About Altered Images
Led by dreamy chanteuse Clare Grogan (then riding the acclaim of a role in Bill Forsyth's cult flick Gregory's Girl), Altered Images formed in Glasgow in 1979 and brought a youthful charity-shop chic to the charts in the early 1980s thanks to sugar-rush singles "Happy Birthday" and "I Could Be Happy," the aural equivalent of a teen mag thought bubble. Having recorded their debut single "Dead Pop Stars" with Banshees bassist Steve Severin (they had supported the Banshees on the Kaleidoscope tour), the band found their darker side bleached under the mega-watt glow of pop stardom, as attention inevitably became focused on Grogan's diaphanous good looks. While second album Pinky Blue saw them continue their upward curve, by third album, Bite, the band were plagued by musical differences which led to the departure of drummer 'Tich' Anderson and guitarist Jon McKinven. If later hits like "Don't Talk To Me About Love" weren't enough to keep the band afloat, Grogan's lyrics ("About the way girls catch boys," according to a Look In interview at the time) and the band's innocent appeal still serve as a direct antecedent to Belle And Sebastian, and -- sartorially at least -- Franz Ferdinand.
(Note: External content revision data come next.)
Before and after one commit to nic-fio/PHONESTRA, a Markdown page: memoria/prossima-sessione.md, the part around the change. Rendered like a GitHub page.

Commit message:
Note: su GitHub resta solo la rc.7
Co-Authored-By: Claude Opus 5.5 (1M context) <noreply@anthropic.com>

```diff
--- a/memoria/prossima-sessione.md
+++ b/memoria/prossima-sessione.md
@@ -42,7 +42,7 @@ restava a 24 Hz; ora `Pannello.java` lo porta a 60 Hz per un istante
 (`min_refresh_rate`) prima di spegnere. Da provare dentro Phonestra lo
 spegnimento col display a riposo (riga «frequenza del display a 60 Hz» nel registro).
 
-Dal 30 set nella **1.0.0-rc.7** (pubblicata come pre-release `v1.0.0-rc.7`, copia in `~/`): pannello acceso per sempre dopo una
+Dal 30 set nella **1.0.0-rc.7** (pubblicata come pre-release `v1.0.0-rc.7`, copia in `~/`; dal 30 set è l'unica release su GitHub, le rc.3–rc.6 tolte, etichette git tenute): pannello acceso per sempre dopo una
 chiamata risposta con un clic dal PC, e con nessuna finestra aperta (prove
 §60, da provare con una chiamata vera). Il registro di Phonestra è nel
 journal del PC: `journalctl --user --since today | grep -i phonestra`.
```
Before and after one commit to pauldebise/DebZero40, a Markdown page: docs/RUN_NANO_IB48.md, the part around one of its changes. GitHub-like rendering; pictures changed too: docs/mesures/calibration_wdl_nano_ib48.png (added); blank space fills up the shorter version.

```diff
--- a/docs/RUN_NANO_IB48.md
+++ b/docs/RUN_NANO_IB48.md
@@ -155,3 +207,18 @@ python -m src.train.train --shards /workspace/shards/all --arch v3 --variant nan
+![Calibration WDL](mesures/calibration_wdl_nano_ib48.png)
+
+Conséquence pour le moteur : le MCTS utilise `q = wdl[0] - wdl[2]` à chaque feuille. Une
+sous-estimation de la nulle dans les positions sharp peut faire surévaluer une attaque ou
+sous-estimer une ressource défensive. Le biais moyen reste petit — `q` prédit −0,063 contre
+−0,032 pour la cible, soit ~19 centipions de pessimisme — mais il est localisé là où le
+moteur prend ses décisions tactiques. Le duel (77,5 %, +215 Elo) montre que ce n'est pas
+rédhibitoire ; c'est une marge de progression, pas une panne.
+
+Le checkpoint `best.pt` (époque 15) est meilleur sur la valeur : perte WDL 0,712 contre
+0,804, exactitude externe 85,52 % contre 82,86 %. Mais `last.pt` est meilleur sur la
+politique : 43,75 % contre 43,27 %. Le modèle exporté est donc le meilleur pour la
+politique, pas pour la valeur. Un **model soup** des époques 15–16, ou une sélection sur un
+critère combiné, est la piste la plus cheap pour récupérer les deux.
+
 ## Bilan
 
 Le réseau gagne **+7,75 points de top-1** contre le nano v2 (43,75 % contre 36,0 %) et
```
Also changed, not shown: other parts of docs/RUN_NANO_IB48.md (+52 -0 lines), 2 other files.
After a spell in the ill-fated Universal Love School Grogan returned to acting, bagging roles in both Red Dwarf and, in a more unlikely twist, Eastenders.